(Version comparison data)
========

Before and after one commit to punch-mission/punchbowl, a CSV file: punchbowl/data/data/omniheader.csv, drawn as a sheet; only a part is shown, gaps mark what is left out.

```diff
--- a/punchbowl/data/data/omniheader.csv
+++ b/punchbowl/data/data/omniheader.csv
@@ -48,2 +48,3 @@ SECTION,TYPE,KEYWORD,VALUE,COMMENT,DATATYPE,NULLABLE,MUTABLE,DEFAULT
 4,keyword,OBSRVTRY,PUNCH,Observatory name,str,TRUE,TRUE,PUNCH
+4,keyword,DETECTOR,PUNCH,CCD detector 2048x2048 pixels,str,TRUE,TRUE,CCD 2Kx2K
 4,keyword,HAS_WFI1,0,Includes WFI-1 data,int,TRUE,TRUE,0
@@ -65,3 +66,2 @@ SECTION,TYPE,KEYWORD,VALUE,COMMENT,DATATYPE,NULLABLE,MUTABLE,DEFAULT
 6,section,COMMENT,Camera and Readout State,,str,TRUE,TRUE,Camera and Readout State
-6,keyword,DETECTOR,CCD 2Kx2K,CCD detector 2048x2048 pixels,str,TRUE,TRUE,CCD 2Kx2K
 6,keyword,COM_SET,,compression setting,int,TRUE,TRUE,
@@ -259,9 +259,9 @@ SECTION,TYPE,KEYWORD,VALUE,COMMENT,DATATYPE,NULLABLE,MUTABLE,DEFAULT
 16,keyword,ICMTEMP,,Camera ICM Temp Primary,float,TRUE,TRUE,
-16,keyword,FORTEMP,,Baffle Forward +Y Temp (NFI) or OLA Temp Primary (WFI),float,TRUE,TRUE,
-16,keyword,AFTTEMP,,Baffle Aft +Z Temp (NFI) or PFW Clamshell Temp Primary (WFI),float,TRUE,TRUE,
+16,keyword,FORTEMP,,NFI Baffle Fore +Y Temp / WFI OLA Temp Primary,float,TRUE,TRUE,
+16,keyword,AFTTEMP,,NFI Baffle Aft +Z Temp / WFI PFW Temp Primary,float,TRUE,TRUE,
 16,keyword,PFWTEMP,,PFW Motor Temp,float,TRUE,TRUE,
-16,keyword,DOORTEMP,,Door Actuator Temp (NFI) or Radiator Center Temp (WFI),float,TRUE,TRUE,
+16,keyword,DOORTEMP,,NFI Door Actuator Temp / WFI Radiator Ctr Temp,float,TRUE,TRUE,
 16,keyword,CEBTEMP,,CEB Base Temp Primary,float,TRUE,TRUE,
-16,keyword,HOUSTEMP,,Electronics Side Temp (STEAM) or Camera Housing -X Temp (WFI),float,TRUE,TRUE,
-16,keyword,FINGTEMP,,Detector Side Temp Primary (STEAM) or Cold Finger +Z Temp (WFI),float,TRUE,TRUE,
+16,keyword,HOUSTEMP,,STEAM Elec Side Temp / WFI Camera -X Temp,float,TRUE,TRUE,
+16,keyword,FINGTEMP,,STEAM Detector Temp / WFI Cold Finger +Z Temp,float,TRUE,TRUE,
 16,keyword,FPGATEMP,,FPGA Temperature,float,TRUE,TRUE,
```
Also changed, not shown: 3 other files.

========

TASK ITEM:
All entries are to be reproduced verbatim, with none omitted.

RESPONSE BOX:
Before and after one commit to punch-mission/punchbowl, a CSV file: punchbowl/data/data/omniheader.csv, drawn as a sheet; only a part is shown, gaps mark what is left out.

```diff
--- a/punchbowl/data/data/omniheader.csv
+++ b/punchbowl/data/data/omniheader.csv
@@ -48,2 +48,3 @@ SECTION,TYPE,KEYWORD,VALUE,COMMENT,DATATYPE,NULLABLE,MUTABLE,DEFAULT
 4,keyword,OBSRVTRY,PUNCH,Observatory name,str,TRUE,TRUE,PUNCH
+4,keyword,DETECTOR,PUNCH,CCD detector 2048x2048 pixels,str,TRUE,TRUE,CCD 2Kx2K
 4,keyword,HAS_WFI1,0,Includes WFI-1 data,int,TRUE,TRUE,0
@@ -65,3 +66,2 @@ SECTION,TYPE,KEYWORD,VALUE,COMMENT,DATATYPE,NULLABLE,MUTABLE,DEFAULT
 6,section,COMMENT,Camera and Readout State,,str,TRUE,TRUE,Camera and Readout State
-6,keyword,DETECTOR,CCD 2Kx2K,CCD detector 2048x2048 pixels,str,TRUE,TRUE,CCD 2Kx2K
 6,keyword,COM_SET,,compression setting,int,TRUE,TRUE,
@@ -259,9 +259,9 @@ SECTION,TYPE,KEYWORD,VALUE,COMMENT,DATATYPE,NULLABLE,MUTABLE,DEFAULT
 16,keyword,ICMTEMP,,Camera ICM Temp Primary,float,TRUE,TRUE,
-16,keyword,FORTEMP,,Baffle Forward +Y Temp (NFI) or OLA Temp Primary (WFI),float,TRUE,TRUE,
-16,keyword,AFTTEMP,,Baffle Aft +Z Temp (NFI) or PFW Clamshell Temp Primary (WFI),float,TRUE,TRUE,
+16,keyword,FORTEMP,,NFI Baffle Fore +Y Temp / WFI OLA Temp Primary,float,TRUE,TRUE,
+16,keyword,AFTTEMP,,NFI Baffle Aft +Z Temp / WFI PFW Temp Primary,float,TRUE,TRUE,
 16,keyword,PFWTEMP,,PFW Motor Temp,float,TRUE,TRUE,
-16,keyword,DOORTEMP,,Door Actuator Temp (NFI) or Radiator Center Temp (WFI),float,TRUE,TRUE,
+16,keyword,DOORTEMP,,NFI Door Actuator Temp / WFI Radiator Ctr Temp,float,TRUE,TRUE,
 16,keyword,CEBTEMP,,CEB Base Temp Primary,float,TRUE,TRUE,
-16,keyword,HOUSTEMP,,Electronics Side Temp (STEAM) or Camera Housing -X Temp (WFI),float,TRUE,TRUE,
-16,keyword,FINGTEMP,,Detector Side Temp Primary (STEAM) or Cold Finger +Z Temp (WFI),float,TRUE,TRUE,
+16,keyword,HOUSTEMP,,STEAM Elec Side Temp / WFI Camera -X Temp,float,TRUE,TRUE,
+16,keyword,FINGTEMP,,STEAM Detector Temp / WFI Cold Finger +Z Temp,float,TRUE,TRUE,
 16,keyword,FPGATEMP,,FPGA Temperature,float,TRUE,TRUE,
```
Also changed, not shown: 3 other files.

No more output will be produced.